[Saved entries]
-.-.-

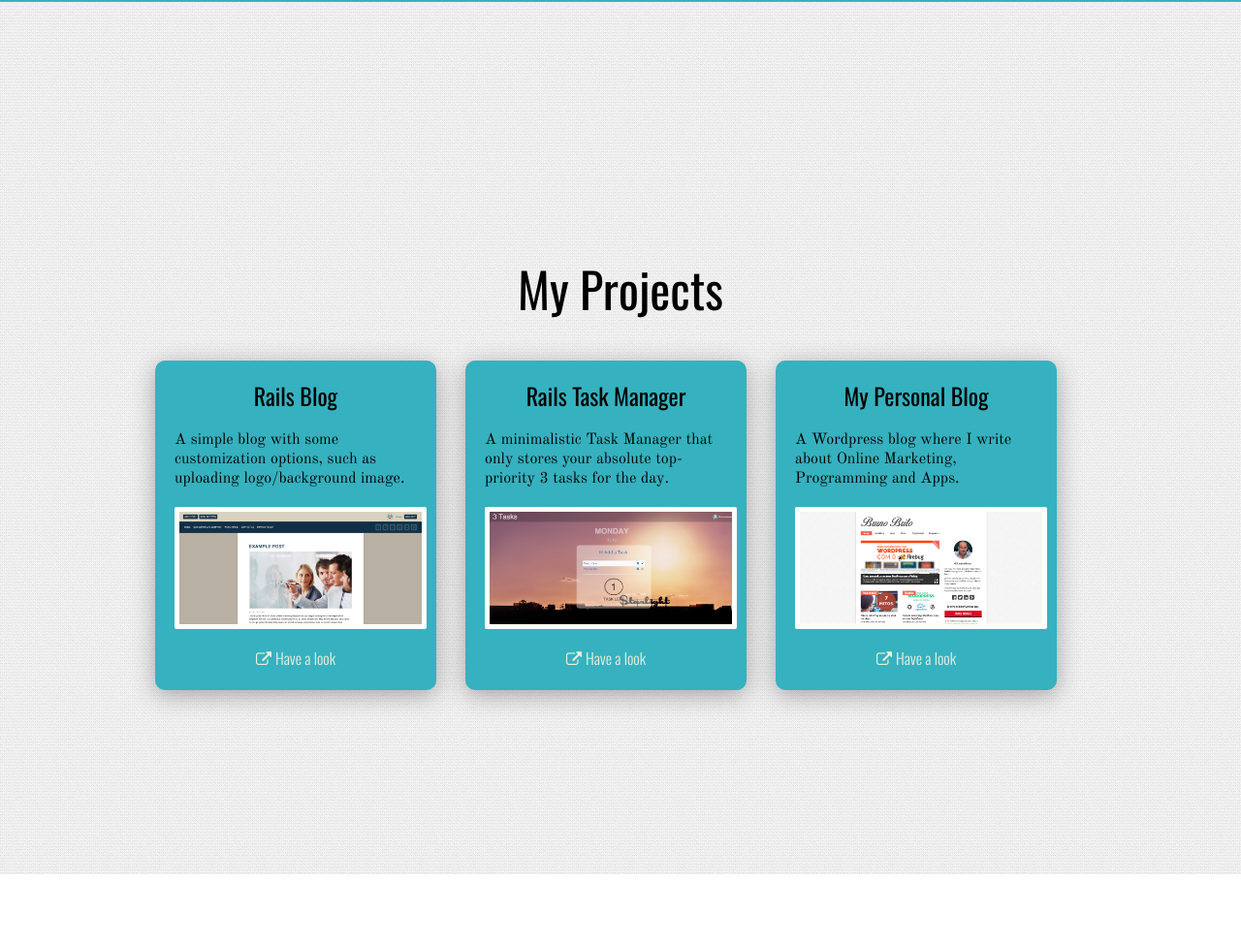
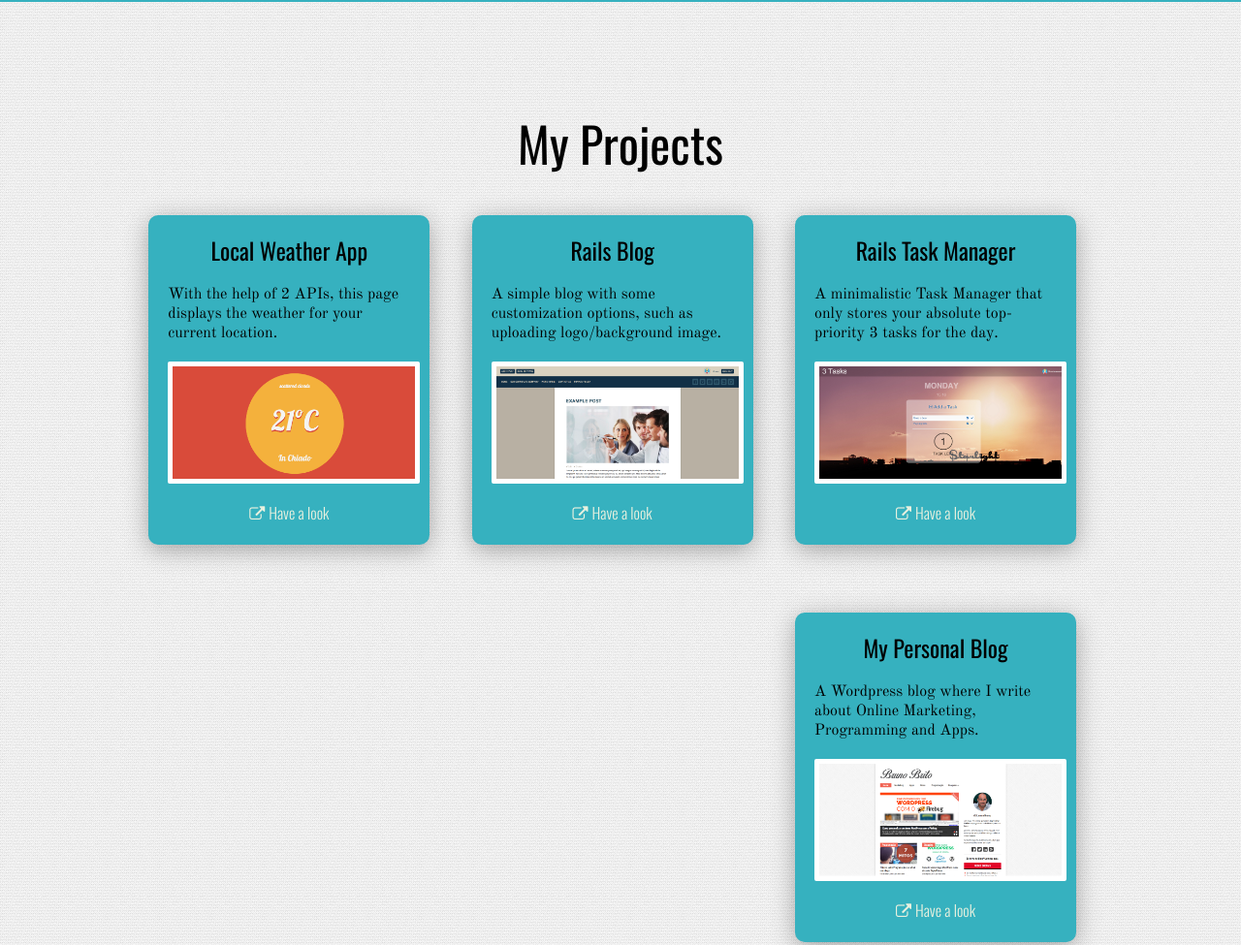
Before and after one commit to brunofbrito/business-card, a website: page index.html in a window 1280 px wide. Shown: the part 798-1773 px from the top of the page at 97% size. Before the commit the page ends 1700 px from the top, so only its background shows below. Drawn offline with nearby package versions, Linux system fonts and the light colour scheme.

Commit message:
Adds new entry to Portfolio and corrects Lightbox image links

```diff
--- a/index.html
+++ b/index.html
@@ -38,6 +38,12 @@
     <div class="portfolio">
       <div class="worktitle" id="work">My Projects</div>
       <div class="project-list">
+          <div class="project">
+            <h1>Local Weather App</h1>
+            <p>With the help of 2 APIs, this page displays the weather for your current location.</p>
+            <a href="img/local-weather-app.png" data-lightbox="image-4" data-title="Local Weather App"><img src="img/local-weather-app.png" alt="Local Weather App"></a>
+            <a href="http://localweather.brunobrito.pt" class="have-a-look" target="_blank">Have a look</a>
+          </div>
           <div class="project">
             <h1>Rails Blog</h1>
             <p>A simple blog with some customization options, such as uploading logo/background image.</p>
--- a/sass/style.scss
+++ b/sass/style.scss
@@ -141,8 +141,6 @@ html, body {
   max-width: 1000px;
   margin: 40px auto;
   display: flex;
-  justify-content: center;
-  align-items: center;
   flex-direction: column;
 }
 
@@ -156,7 +154,6 @@ html, body {
 .project-list {
   display: flex;
   flex-wrap: wrap;
-  justify-content: space-between;
 }
 
 .project {
```
Also changed, not shown: build/lightbox.css, build/style.css, img/close.png (added), img/loading.gif (added), img/local-weather-app.png (added), img/next.png (added), img/prev.png (added), stylesheets/style.css.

-.-.-

● **Problem to work on**
Although the records contain pictures, only the text should be copied, exactly as it stands.

● **Task solution**
Before and after one commit to brunofbrito/business-card, a website: page index.html in a window 1280 px wide. Shown: the part 798-1773 px from the top of the page at 97% size. Before the commit the page ends 1700 px from the top, so only its background shows below. Drawn offline with nearby package versions, Linux system fonts and the light colour scheme.

Commit message:
Adds new entry to Portfolio and corrects Lightbox image links

```diff
--- a/index.html
+++ b/index.html
@@ -38,6 +38,12 @@
     <div class="portfolio">
       <div class="worktitle" id="work">My Projects</div>
       <div class="project-list">
+          <div class="project">
+            <h1>Local Weather App</h1>
+            <p>With the help of 2 APIs, this page displays the weather for your current location.</p>
+            <a href="img/local-weather-app.png" data-lightbox="image-4" data-title="Local Weather App"><img src="img/local-weather-app.png" alt="Local Weather App"></a>
+            <a href="http://localweather.brunobrito.pt" class="have-a-look" target="_blank">Have a look</a>
+          </div>
           <div class="project">
             <h1>Rails Blog</h1>
             <p>A simple blog with some customization options, such as uploading logo/background image.</p>
--- a/sass/style.scss
+++ b/sass/style.scss
@@ -141,8 +141,6 @@ html, body {
   max-width: 1000px;
   margin: 40px auto;
   display: flex;
-  justify-content: center;
-  align-items: center;
   flex-direction: column;
 }
 
@@ -156,7 +154,6 @@ html, body {
 .project-list {
   display: flex;
   flex-wrap: wrap;
-  justify-content: space-between;
 }
 
 .project {
```
Also changed, not shown: build/lightbox.css, build/style.css, img/close.png (added), img/loading.gif (added), img/local-weather-app.png (added), img/next.png (added), img/prev.png (added), stylesheets/style.css.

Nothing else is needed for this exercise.